### ASSIGNMENT
Say the number of lines in the records below that hold the word "CardTitle", and only that number.

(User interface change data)
[Start of Attachment]
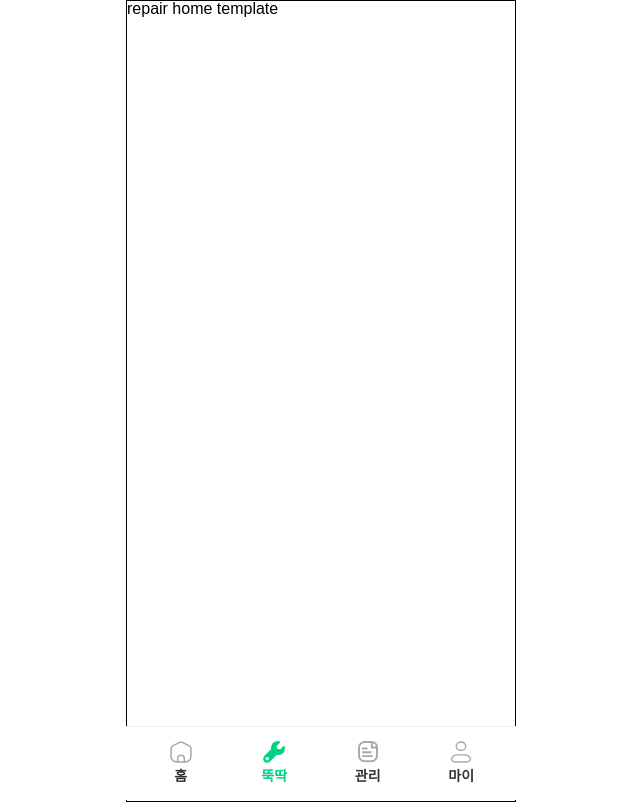
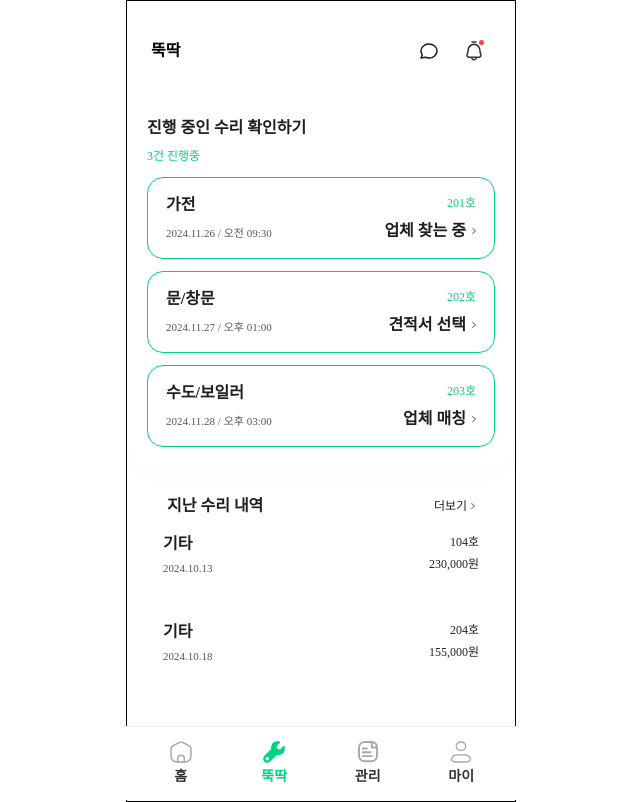
Before and after one commit to HotKeTok/HotKeTok-FE, a React (Vite) app: page /repair in a window 1280 px wide. Shown: the whole page, without its empty margins (319-959 px from the left). Built offline with nearby package versions, Linux system fonts and the light colour scheme; a web font is replaced by a local one.

Commit message:
feat: 집주인 RepairHome, RepairProgress 퍼블리싱

```diff
--- a/src/Router.jsx
+++ b/src/Router.jsx
@@ -84,17 +84,17 @@ const Layout = ({ currentRole }) => {
       '/sign-in',
       '/sign-up',
       '/init-process',
-      '/write-review',
       '/address-admin', // startsWith 매칭
       '/address/add', // startsWith 매칭
     ],
     tenant: [
       '/request-repair',
       '/repair-history',
+      '/write-review',
       // 필요 시 추가...
     ],
     landlord: [
-      '/repair', // ✅ 집주인 전용 화이트 배경
+      // ✅ 집주인 전용 화이트 배경
       // 필요 시 추가...
     ],
   };
--- a/src/templates/landlord/repair/L_ContractorProfileTemplate.jsx
+++ b/src/templates/landlord/repair/L_ContractorProfileTemplate.jsx
@@ -1,3 +1,3 @@
-export default function ContractorProfileTemplate(){
-    return (<div>contractor profile template</div>)
+export default function L_ContractorProfileTemplate() {
+  return <div>contractor profile template</div>;
 }
--- a/src/templates/landlord/repair/L_RepairHistoryTemplate.jsx
+++ b/src/templates/landlord/repair/L_RepairHistoryTemplate.jsx
@@ -1,3 +1,3 @@
-export default function RepairHistoryTemplate(){
-    return (<div>repair history template</div>)
+export default function L_RepairHistoryTemplate() {
+  return <div>repair history template</div>;
 }
--- a/src/templates/landlord/repair/L_RepairHomeTemplate.jsx
+++ b/src/templates/landlord/repair/L_RepairHomeTemplate.jsx
@@ -1,3 +1,253 @@
-export default function RepairHomeTemplate(){
-    return (<div>repair home template</div>)
+// src/templates/landlord/repair/L_RepairHomeTemplate.jsx
+import React, { useMemo } from 'react';
+import PageHeader from '../../../components/common/PageHeader';
+import styled from 'styled-components';
+import { color, typo } from '../../../styles/tokens';
+import { Column, Row } from '../../../styles/flex';
+import { Page, ScrollableContent } from '../../../styles/layout';
+import { useNavigate } from 'react-router-dom';
+
+// ✅ 입주민용 목데이터 그대로 사용
+import { getActiveRepairs, getHistoryItems, REPAIR_REQUESTS } from '../../../mocks';
+
+import iconChevron from '../../../assets/repair/icon-chevron.svg';
+// 필요 없으면 삭제 가능
+// import iconHammer from '../../../assets/repair/icon-hammer.png';
+
+/* 호수 파싱: 주소의 마지막 토큰이 `###호` 형태면 그걸 사용 */
+const getRoomFromAddress = addr => {
+  if (!addr || typeof addr !== 'string') return '';
+  const parts = addr.trim().split(/\s+/);
+  const last = parts[parts.length - 1] || '';
+  return /호$/.test(last) ? last : '';
+};
+
+export default function L_RepairHomeTemplate() {
+  const nav = useNavigate();
+
+  // 전체 진행중/지난내역 원본
+  const activeRaw = useMemo(() => getActiveRepairs() ?? [], []);
+  const historyRaw = useMemo(() => getHistoryItems() ?? [], []);
+
+  // 집주인 부담만 필터 (없으면 폴백으로 전체 노출)
+  const activeOwnerOnly = useMemo(() => {
+    const owner = activeRaw.filter(
+      r =>
+        r.payerLabel === '집주인 부담' ||
+        (typeof r.payer === 'string' && ['LANDLORD', 'OWNER'].includes(r.payer))
+    );
+    return owner.length ? owner : activeRaw;
+  }, [activeRaw]);
+
+  // 우측 “304호” 표기를 위해 REPAIR_REQUESTS에서 address 찾아 합치기
+  const active = useMemo(() => {
+    const byId = new Map(REPAIR_REQUESTS.map(r => [r.id, r]));
+    return activeOwnerOnly.map(item => {
+      const raw = byId.get(item.id);
+      const room = (raw && getRoomFromAddress(raw.request?.address)) || ''; // 없으면 빈 문자열
+      return { ...item, room };
+    });
+  }, [activeOwnerOnly]);
+
+  const hasActive = active.length > 0;
+
+  const goHistory = () => nav('/repair-history');
+  const goProgress = id => nav(`/repair-progress?id=${encodeURIComponent(id)}`);
+
+  return (
+    <Page>
+      <PageHeader leftComponent="뚝딱" background="#fff" />
+      <ScrollableContent>
+        {/* ===== 상단 진행중 영역 ===== */}
+        <TopSurface>
+          <RowBetween>
+            <Title>진행 중인 수리 확인하기</Title>
+            {/* <Hammer src={iconHammer} alt="" /> */}
+          </RowBetween>
+
+          {hasActive ? (
+            <Column $gap={12} style={{ padding: '8px 20px 0' }}>
+              <ActiveStatus>{active.length}건 진행중</ActiveStatus>
+              {active.map(item => (
+                <ActiveCard key={item.id} onClick={() => goProgress(item.id)}>
+                  <Row $justify="space-between" style={{ alignItems: 'flex-start' }}>
+                    <div>
+                      <CardTitle>{item.categoryLabel}</CardTitle>
+                      <CardMeta>{item.schedule}</CardMeta>
+                    </div>
+                    <RightCol>
+                      <RoomNo>{item.room || ' '}</RoomNo>
+                      <StatusCTA>
+                        {item.statusLabel}
+                        <Chevron src={iconChevron} alt="" />
+                      </StatusCTA>
+                    </RightCol>
+                  </Row>
+                </ActiveCard>
+              ))}
+            </Column>
+          ) : (
+            <NoActive>진행 중인 수리가 없어요.</NoActive>
+          )}
+        </TopSurface>
+
+        {/* ===== 지난 수리 내역 ===== */}
+        <HistoryWrap>
+          <RowBetween>
+            <HistoryHeading>지난 수리 내역</HistoryHeading>
+            <HistoryMore onClick={goHistory}>
+              더보기 <Chevron src={iconChevron} alt="" />
+            </HistoryMore>
+          </RowBetween>
+
+          <Column $gap={12}>
+            {historyRaw.slice(0, 3).map(item => {
+              // 완료 항목도 호수 표기 시도
+              const raw = REPAIR_REQUESTS.find(r => r.id === item.id);
+              const room = getRoomFromAddress(raw?.request?.address);
+              const price =
+                typeof item.price === 'number'
+                  ? item.price.toLocaleString() + '원'
+                  : item.price || '';
+              const date =
+                item.date || item.completedAt || (raw ? raw.request?.requestedAt : '') || '';
+
+              return (
+                <HistoryCard key={item.id}>
+                  <Column $gap={4}>
+                    <HistoryItemTitle>{item.categoryLabel}</HistoryItemTitle>
+                    <HistoryMeta>{date}</HistoryMeta>
+                  </Column>
+                  <RoomPrice>
+                    <div>{room || ' '}</div>
+                    <div>{price}</div>
+                  </RoomPrice>
+                </HistoryCard>
+              );
+            })}
+          </Column>
+        </HistoryWrap>
+      </ScrollableContent>
+    </Page>
+  );
 }
+
+/* ===== styles ===== */
+const TopSurface = styled.div`
+  background: #fff;
+  border-radius: 0 0 30px 30px;
+  box-shadow: 0 4px 20px 0 rgba(0, 0, 0, 0.02);
+  padding: 16px 0 24px;
+`;
+
+const RowBetween = styled(Row)`
+  justify-content: space-between;
+  align-items: center;
+  padding: 0 20px;
+`;
+
+const Title = styled.div`
+  ${typo('subtitle1')}
+  color: ${color('grayscale.800')};
+`;
+
+// const Hammer = styled.img`width: 28px; height: 28px;`;
+
+const ActiveStatus = styled.div`
+  ${typo('caption1')}
+  color: ${color('brand.primary')};
+`;
+
+const ActiveCard = styled.div`
+  border-radius: 16px;
+  border: 1px solid ${color('brand.primary')};
+  background: #fff;
+  padding: 16px 18px;
+  cursor: pointer;
+`;
+
+const CardTitle = styled.div`
+  ${typo('subtitle1')}
+  color: ${color('grayscale.800')};
+`;
+
+const CardMeta = styled.div`
+  ${typo('caption2')}
+  color: ${color('grayscale.600')};
+  margin-top: 8px;
+`;
+
+const RightCol = styled.div`
+  display: flex;
+  flex-direction: column;
+  align-items: flex-end;
+  gap: 8px;
+`;
+
+const RoomNo = styled.div`
+  ${typo('caption1')}
+  color: ${color('brand.primary')};
+`;
+
+const StatusCTA = styled.div`
+  ${typo('subtitle1')}
+  color: ${color('grayscale.800')};
+  display: inline-flex;
+  align-items: center;
+  gap: 6px;
+`;
+
+const Chevron = styled.img`
+  width: 4px;
+`;
+
+const NoActive = styled.div`
+  ${typo('caption1')}
+  color: ${color('grayscale.600')};
+  padding: 12px 20px;
+`;
+
+const HistoryWrap = styled.div`
+  padding: 24px 20px;
+`;
+
+const HistoryHeading = styled.div`
+  ${typo('subtitle1')}
+  color: ${color('grayscale.800')};
+`;
+
+const HistoryMore = styled.div`
+  ${typo('caption1')}
+  color: ${color('grayscale.800')};
+  display: inline-flex;
+  align-items: center;
+  gap: 4px;
+  cursor: pointer;
+`;
+
+const HistoryCard = styled.div`
+  background: #fff;
+  border-radius: 12px;
+  padding: 16px;
+  display: flex;
+  justify-content: space-between;
+`;
+
+const HistoryItemTitle = styled.div`
+  ${typo('subtitle1')}
+  color: ${color('grayscale.800')};
+`;
+
+const HistoryMeta = styled.div`
+  ${typo('caption2')}
+  color: ${color('grayscale.600')};
+`;
+
+const RoomPrice = styled.div`
+  display: flex;
+  flex-direction: column;
+  align-items: flex-end;
+  gap: 4px;
+  ${typo('caption1')}
+  color: ${color('grayscale.800')};
+`;
--- a/src/templates/landlord/repair/L_RepairProgressTemplate.jsx
+++ b/src/templates/landlord/repair/L_RepairProgressTemplate.jsx
@@ -1,3 +1,63 @@
-export default function RepairProgressTemplate(){
-    return (<div>repair progress template</div>)
+// src/templates/landlord/repair/L_RepairProgressTemplate.jsx
+import React, { useMemo } from 'react';
+import { useSearchParams, useNavigate } from 'react-router-dom';
+
+// ✅ 입주민용 상세 화면을 그대로 재사용
+//    프로젝트 구조에 맞게 경로만 확인해 주세요.
+import RepairProgressTemplate from '../../../templates/tenant/repair/RepairProgressTemplate';
+
+// ✅ 같은 mocks를 그대로 사용
+import { getProgressInitialProps, getRepairById } from '../../../mocks';
+
+export default function L_RepairProgressTemplate() {
+  const [params] = useSearchParams();
+  const nav = useNavigate();
+  const id = params.get('id') || '';
+
+  // 원본 레코드 (mode 확인용)
+  const raw = useMemo(() => (id ? getRepairById(id) : null), [id]);
+
+  // 집주인 부담(LANDLORD)인 건만 통과
+  const isLandlordCase =
+    raw && (raw.mode === 'LANDLORD' || raw.request?.payerLabel === '집주인 부담');
+
+  // 입주민 템플릿이 요구하는 초기값들
+  const init = useMemo(() => (id ? getProgressInitialProps(id) : null), [id]);
+
+  if (!id || !raw) {
+    // 잘못된 접근: id 없음/존재하지 않는 건
+    return (
+      <div style={{ padding: 24 }}>
+        잘못된 접근입니다. 목록으로 돌아갑니다.
+        <br />
+        <button onClick={() => nav(-1)} style={{ marginTop: 12 }}>
+          뒤로가기
+        </button>
+      </div>
+    );
+  }
+
+  if (!isLandlordCase) {
+    // 집주인 부담이 아닌 건은 열람 제한
+    return (
+      <div style={{ padding: 24 }}>
+        집주인 부담으로 요청된 수리 건만 확인할 수 있어요.
+        <br />
+        <button onClick={() => nav(-1)} style={{ marginTop: 12 }}>
+          뒤로가기
+        </button>
+      </div>
+    );
+  }
+
+  // ✅ 동일 UI 재사용: 입주민 템플릿에 초기값 주입
+  return (
+    <RepairProgressTemplate
+      initialStep={init?.initialStep}
+      initialMode={init?.initialMode}
+      initialSelectedQuoteId={init?.initialSelectedQuoteId}
+      initialRequest={init?.initialRequest}
+      initialQuotes={init?.initialQuotes}
+    />
+  );
 }
--- a/src/templates/landlord/repair/L_WriteReviewTemplate.jsx
+++ b/src/templates/landlord/repair/L_WriteReviewTemplate.jsx
@@ -1,3 +1,3 @@
-export default function WriteReviewTemplate(){
-    return (<div>write review template</div>)
+export default function L_WriteReviewTemplate() {
+  return <div>write review template</div>;
 }
```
[End of Attachment]
### TASK RESPONSE
2